Items from a dataset:
=== Begin Enclosure ===
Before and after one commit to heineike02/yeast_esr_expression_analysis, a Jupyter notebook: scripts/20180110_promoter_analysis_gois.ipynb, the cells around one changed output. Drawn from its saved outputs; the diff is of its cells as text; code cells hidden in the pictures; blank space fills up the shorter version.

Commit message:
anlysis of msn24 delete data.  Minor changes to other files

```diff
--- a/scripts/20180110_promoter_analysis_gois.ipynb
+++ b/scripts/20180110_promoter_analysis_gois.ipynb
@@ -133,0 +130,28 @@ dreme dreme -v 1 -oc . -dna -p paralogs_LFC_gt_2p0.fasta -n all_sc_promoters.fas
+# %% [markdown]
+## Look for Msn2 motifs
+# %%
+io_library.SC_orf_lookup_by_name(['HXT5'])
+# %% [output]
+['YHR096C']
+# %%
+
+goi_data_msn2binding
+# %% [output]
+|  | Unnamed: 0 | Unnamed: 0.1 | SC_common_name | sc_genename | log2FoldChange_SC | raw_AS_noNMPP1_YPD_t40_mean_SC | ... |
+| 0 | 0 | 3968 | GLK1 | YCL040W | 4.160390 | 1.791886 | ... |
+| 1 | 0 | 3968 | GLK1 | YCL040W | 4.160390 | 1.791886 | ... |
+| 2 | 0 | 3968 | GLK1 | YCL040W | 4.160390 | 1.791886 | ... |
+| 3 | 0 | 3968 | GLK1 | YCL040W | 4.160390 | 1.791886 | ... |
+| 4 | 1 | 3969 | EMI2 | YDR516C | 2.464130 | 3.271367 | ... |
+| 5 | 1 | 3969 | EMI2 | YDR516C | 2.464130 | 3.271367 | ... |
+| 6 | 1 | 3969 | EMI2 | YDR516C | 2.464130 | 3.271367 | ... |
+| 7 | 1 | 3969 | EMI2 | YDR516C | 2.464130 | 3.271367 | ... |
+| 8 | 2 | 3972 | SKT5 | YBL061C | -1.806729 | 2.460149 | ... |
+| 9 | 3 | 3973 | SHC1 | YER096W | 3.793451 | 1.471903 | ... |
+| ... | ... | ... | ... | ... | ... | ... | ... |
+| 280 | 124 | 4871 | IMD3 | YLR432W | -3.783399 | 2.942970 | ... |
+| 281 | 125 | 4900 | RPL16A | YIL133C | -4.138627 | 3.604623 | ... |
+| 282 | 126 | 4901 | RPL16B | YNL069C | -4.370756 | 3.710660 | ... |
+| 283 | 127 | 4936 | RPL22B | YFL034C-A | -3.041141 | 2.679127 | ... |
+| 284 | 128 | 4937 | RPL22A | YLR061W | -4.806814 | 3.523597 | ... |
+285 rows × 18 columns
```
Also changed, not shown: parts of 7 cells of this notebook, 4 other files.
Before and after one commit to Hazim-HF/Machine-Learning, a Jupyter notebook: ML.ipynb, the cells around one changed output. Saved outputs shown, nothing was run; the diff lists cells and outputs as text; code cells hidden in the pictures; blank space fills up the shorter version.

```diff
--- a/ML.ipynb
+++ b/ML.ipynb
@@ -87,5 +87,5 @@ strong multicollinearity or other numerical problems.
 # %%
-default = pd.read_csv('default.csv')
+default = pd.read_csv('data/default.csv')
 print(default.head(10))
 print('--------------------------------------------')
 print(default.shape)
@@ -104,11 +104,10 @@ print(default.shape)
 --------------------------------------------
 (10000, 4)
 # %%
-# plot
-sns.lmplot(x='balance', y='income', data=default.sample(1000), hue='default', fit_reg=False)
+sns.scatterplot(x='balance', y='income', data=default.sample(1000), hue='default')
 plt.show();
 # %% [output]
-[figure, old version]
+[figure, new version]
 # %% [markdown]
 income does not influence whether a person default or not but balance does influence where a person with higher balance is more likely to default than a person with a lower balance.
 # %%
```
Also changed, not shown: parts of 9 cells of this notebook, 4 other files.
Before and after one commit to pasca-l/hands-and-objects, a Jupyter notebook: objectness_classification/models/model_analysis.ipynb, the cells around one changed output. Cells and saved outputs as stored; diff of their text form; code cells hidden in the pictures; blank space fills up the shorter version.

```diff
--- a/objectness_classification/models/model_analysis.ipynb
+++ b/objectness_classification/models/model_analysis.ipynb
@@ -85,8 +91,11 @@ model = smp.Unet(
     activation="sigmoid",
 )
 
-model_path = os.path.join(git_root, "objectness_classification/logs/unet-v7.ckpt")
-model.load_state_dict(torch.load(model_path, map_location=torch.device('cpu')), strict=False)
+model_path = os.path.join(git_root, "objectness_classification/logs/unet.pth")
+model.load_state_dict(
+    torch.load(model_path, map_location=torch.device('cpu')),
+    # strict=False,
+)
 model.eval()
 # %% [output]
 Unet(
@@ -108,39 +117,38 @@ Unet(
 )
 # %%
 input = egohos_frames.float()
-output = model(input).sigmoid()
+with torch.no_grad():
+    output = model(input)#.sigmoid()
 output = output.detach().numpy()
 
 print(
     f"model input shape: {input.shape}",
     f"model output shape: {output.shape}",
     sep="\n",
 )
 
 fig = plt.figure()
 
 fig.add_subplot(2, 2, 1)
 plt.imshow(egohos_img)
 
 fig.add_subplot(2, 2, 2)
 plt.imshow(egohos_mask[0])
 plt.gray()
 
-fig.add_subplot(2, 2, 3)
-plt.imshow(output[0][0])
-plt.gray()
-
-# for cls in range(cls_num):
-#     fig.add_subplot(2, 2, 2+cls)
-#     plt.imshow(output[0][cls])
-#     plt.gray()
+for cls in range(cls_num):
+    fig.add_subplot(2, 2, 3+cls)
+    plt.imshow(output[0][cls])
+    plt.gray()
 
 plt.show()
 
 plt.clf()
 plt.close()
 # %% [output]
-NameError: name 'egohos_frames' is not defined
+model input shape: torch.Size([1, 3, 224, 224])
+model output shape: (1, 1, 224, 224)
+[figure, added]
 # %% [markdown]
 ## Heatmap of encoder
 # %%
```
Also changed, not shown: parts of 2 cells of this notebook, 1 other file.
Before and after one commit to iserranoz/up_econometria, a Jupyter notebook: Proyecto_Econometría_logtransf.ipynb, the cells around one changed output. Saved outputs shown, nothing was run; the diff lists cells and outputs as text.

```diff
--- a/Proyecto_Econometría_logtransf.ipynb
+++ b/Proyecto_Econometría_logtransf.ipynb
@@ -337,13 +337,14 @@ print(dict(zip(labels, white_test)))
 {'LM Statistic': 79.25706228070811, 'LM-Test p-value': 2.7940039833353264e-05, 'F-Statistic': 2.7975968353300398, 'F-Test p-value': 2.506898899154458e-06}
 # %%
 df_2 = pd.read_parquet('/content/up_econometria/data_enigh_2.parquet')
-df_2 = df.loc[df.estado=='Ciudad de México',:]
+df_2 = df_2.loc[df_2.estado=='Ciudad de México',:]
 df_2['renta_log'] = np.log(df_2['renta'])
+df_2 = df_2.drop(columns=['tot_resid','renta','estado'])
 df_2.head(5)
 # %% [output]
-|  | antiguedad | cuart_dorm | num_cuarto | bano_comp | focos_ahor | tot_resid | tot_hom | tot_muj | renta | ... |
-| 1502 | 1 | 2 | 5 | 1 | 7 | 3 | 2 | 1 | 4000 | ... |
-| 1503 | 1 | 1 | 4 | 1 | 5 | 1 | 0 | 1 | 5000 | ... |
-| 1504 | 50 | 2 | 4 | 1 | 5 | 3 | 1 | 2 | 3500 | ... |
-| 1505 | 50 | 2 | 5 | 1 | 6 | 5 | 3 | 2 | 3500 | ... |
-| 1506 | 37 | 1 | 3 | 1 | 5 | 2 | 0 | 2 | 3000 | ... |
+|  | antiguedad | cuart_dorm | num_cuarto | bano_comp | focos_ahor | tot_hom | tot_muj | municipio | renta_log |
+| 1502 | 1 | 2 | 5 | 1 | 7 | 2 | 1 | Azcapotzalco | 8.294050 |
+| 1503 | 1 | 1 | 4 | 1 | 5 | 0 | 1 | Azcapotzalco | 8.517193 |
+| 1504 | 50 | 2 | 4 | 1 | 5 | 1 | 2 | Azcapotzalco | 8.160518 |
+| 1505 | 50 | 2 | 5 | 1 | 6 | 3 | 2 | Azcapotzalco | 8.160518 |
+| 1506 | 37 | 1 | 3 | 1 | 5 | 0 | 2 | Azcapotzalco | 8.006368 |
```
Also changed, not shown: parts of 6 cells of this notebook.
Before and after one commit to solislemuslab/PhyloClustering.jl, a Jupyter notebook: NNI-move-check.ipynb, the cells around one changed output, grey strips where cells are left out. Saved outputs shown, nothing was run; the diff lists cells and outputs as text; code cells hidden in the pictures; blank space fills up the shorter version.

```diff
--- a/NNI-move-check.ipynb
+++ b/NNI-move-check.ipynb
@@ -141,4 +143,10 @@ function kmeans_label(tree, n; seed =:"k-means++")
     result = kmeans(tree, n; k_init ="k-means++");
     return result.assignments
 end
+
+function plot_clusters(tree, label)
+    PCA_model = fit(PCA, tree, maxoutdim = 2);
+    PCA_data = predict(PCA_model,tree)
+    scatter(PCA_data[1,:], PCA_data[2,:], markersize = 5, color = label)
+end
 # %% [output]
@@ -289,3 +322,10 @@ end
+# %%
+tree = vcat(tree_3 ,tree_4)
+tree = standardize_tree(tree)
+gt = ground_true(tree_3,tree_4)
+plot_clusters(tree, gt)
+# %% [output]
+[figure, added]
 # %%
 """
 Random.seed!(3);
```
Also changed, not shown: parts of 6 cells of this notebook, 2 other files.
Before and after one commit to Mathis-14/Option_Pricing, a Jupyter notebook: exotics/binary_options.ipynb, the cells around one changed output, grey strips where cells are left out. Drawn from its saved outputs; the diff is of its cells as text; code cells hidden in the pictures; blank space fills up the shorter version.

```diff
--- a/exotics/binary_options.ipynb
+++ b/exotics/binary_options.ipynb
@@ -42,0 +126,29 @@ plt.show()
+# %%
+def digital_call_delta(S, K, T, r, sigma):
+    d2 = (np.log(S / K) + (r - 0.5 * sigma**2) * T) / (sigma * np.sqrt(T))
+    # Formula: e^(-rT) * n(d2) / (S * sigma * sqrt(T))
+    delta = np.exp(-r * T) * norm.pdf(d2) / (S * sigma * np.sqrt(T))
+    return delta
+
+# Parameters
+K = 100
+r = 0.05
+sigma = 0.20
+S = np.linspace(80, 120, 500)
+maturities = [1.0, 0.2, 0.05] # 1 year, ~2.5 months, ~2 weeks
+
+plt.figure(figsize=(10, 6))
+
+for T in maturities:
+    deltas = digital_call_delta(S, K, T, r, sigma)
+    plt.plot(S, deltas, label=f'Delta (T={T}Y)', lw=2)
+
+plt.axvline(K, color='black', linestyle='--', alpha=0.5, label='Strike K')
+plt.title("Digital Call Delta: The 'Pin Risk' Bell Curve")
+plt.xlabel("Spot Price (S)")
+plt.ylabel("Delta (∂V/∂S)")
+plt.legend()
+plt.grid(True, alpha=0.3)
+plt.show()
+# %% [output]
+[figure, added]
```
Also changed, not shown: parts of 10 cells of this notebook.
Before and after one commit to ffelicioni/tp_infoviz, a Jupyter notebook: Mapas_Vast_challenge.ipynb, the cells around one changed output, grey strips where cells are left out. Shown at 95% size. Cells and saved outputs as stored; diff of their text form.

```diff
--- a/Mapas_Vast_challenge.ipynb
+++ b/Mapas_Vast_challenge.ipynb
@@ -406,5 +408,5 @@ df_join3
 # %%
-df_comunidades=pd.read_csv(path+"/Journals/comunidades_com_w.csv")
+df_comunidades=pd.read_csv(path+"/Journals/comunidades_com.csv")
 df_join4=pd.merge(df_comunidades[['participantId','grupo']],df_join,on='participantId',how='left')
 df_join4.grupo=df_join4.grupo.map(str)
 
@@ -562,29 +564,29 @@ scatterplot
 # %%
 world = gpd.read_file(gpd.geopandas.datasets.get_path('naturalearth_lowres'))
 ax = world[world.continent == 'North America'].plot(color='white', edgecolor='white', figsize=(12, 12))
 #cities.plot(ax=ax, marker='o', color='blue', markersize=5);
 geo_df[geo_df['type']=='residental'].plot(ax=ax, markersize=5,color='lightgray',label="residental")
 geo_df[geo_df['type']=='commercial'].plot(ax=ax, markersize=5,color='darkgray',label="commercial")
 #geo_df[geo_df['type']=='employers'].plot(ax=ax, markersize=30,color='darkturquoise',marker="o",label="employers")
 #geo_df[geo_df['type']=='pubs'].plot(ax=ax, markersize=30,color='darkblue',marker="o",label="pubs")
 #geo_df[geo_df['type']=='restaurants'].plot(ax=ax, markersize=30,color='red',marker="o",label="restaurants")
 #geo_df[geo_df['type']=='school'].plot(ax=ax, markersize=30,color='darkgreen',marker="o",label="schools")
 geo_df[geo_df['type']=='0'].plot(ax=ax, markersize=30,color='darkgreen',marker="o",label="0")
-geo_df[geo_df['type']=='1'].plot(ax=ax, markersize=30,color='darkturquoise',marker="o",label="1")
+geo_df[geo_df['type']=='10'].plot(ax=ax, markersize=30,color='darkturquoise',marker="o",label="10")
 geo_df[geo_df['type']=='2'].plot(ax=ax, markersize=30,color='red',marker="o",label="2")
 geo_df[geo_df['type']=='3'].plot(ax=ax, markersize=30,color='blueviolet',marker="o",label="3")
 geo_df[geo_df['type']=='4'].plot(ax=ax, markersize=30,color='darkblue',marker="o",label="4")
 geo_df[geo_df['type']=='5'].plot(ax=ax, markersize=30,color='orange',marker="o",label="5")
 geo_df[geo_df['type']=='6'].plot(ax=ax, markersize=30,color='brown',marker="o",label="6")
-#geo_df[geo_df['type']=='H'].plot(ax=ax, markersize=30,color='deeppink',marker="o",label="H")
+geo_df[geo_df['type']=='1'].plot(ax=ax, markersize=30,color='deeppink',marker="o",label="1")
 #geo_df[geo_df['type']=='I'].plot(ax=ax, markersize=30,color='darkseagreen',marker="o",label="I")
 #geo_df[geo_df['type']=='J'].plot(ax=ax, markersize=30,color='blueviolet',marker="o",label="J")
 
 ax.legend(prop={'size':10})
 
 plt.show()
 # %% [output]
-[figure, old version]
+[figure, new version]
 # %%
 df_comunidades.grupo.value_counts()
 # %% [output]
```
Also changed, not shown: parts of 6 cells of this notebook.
=== End Enclosure ===
* **Task prompt**
Tally the lines in these entries that have the string "Also" in them, then answer with the count and nothing else.

* **Written solution**
7